» DIRECTIONS
Report how many lines of these entries hold the string "margin"; reply with the number alone.

» Web document revisions
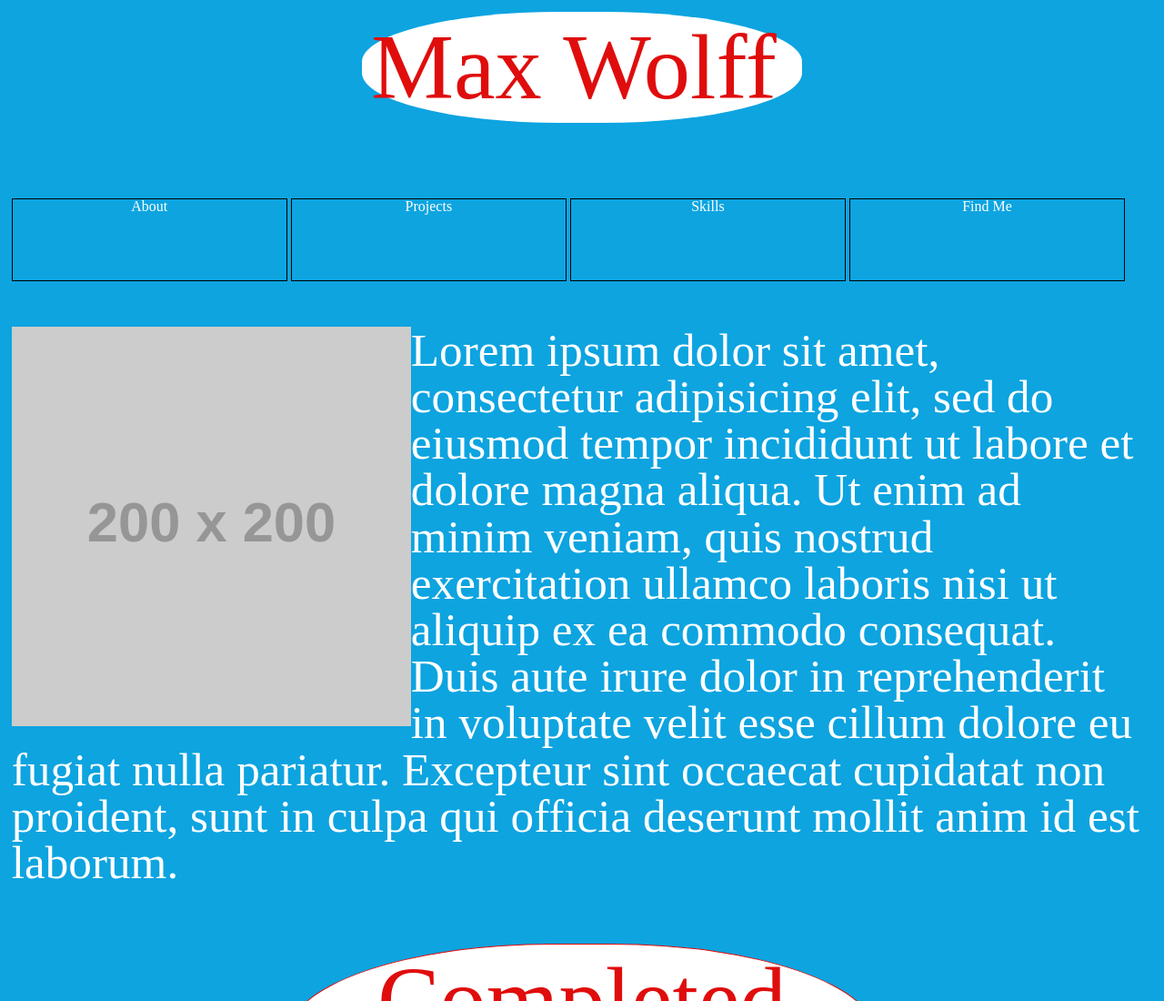
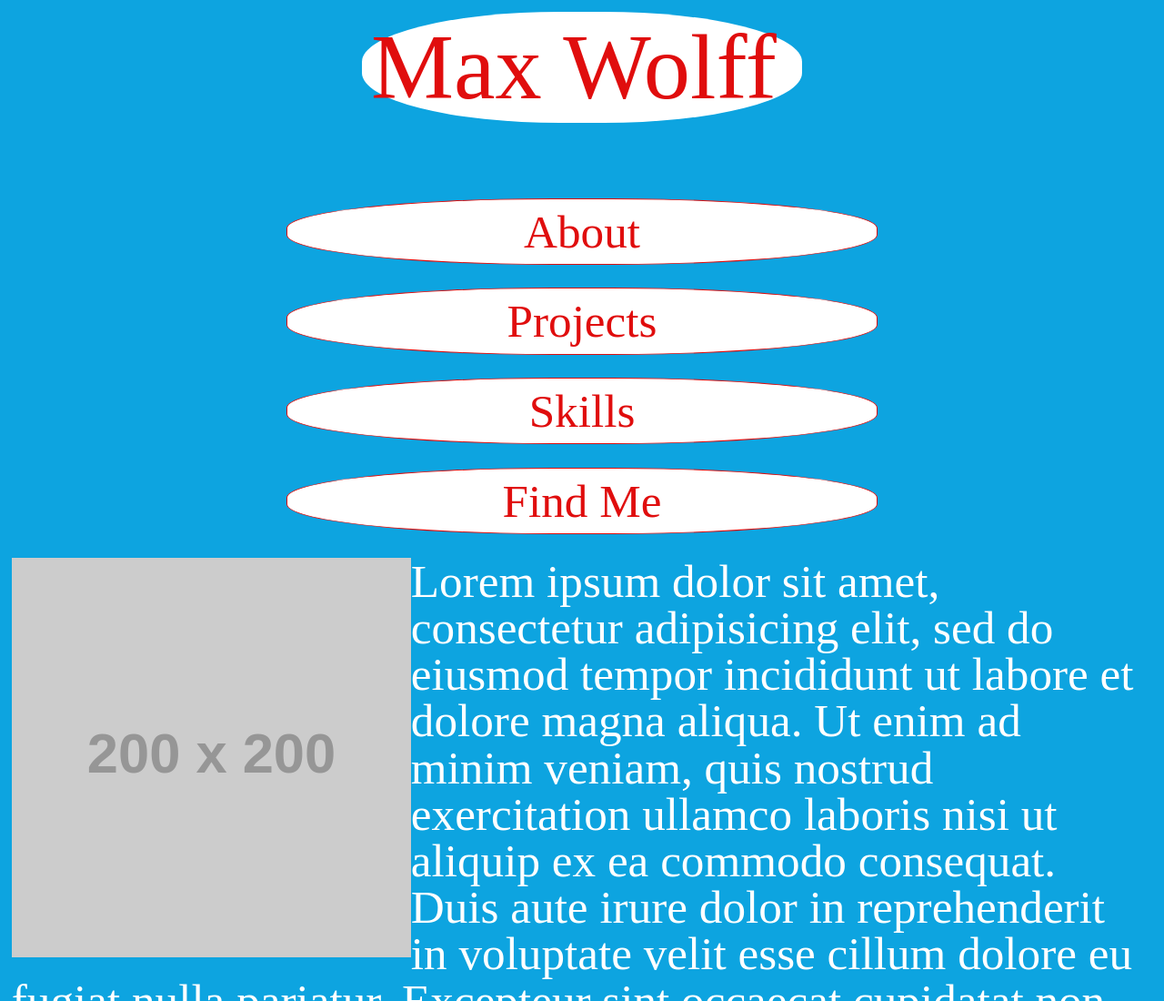
Before and after one commit to maxawolff/portfolio, a plain HTML site: page index.html in a window 1280 px wide. Shown: the top 1100 px of the page at 91% size. Drawn offline with nearby package versions, Linux system fonts and the light colour scheme; placeholder pictures from the web are drawn by us.

Commit message:
updated menu button to fit with style of page

```diff
--- a/CSS/layout.css
+++ b/CSS/layout.css
@@ -45,13 +45,17 @@ nav{
   margin-top: 6vw;
 }
 
-nav div{
-    border: thin solid black;
-    display: inline-block;
-    width: 99%;
-    height: 4vh;
-    text-align: center;
-    margin-bottom: 2vw;
+nav p{
+  font-size: 4vw;
+  background-color: white;
+  color: #e00d0d;
+  padding: 10px;
+  border-radius: 45%;
+  width: 50%;
+  border: 1px solid;
+  text-align: center;
+  margin: 0 auto;
+  margin-bottom: 2vw;
 }
 
 nav div a{
--- a/index.html
+++ b/index.html
@@ -29,18 +29,10 @@
     </header>
 
     <nav class="clearfix">
-      <div>
         <p>About</p>
-      </div>
-      <div>
         <p>Projects</p>
-      </div>
-      <div>
         <p>Skills</p>
-      </div>
-      <div>
         <p>Find Me</p>
-      </div>
     </nav>
 
     <section id="about">
```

» THE COMPLETED TASK
4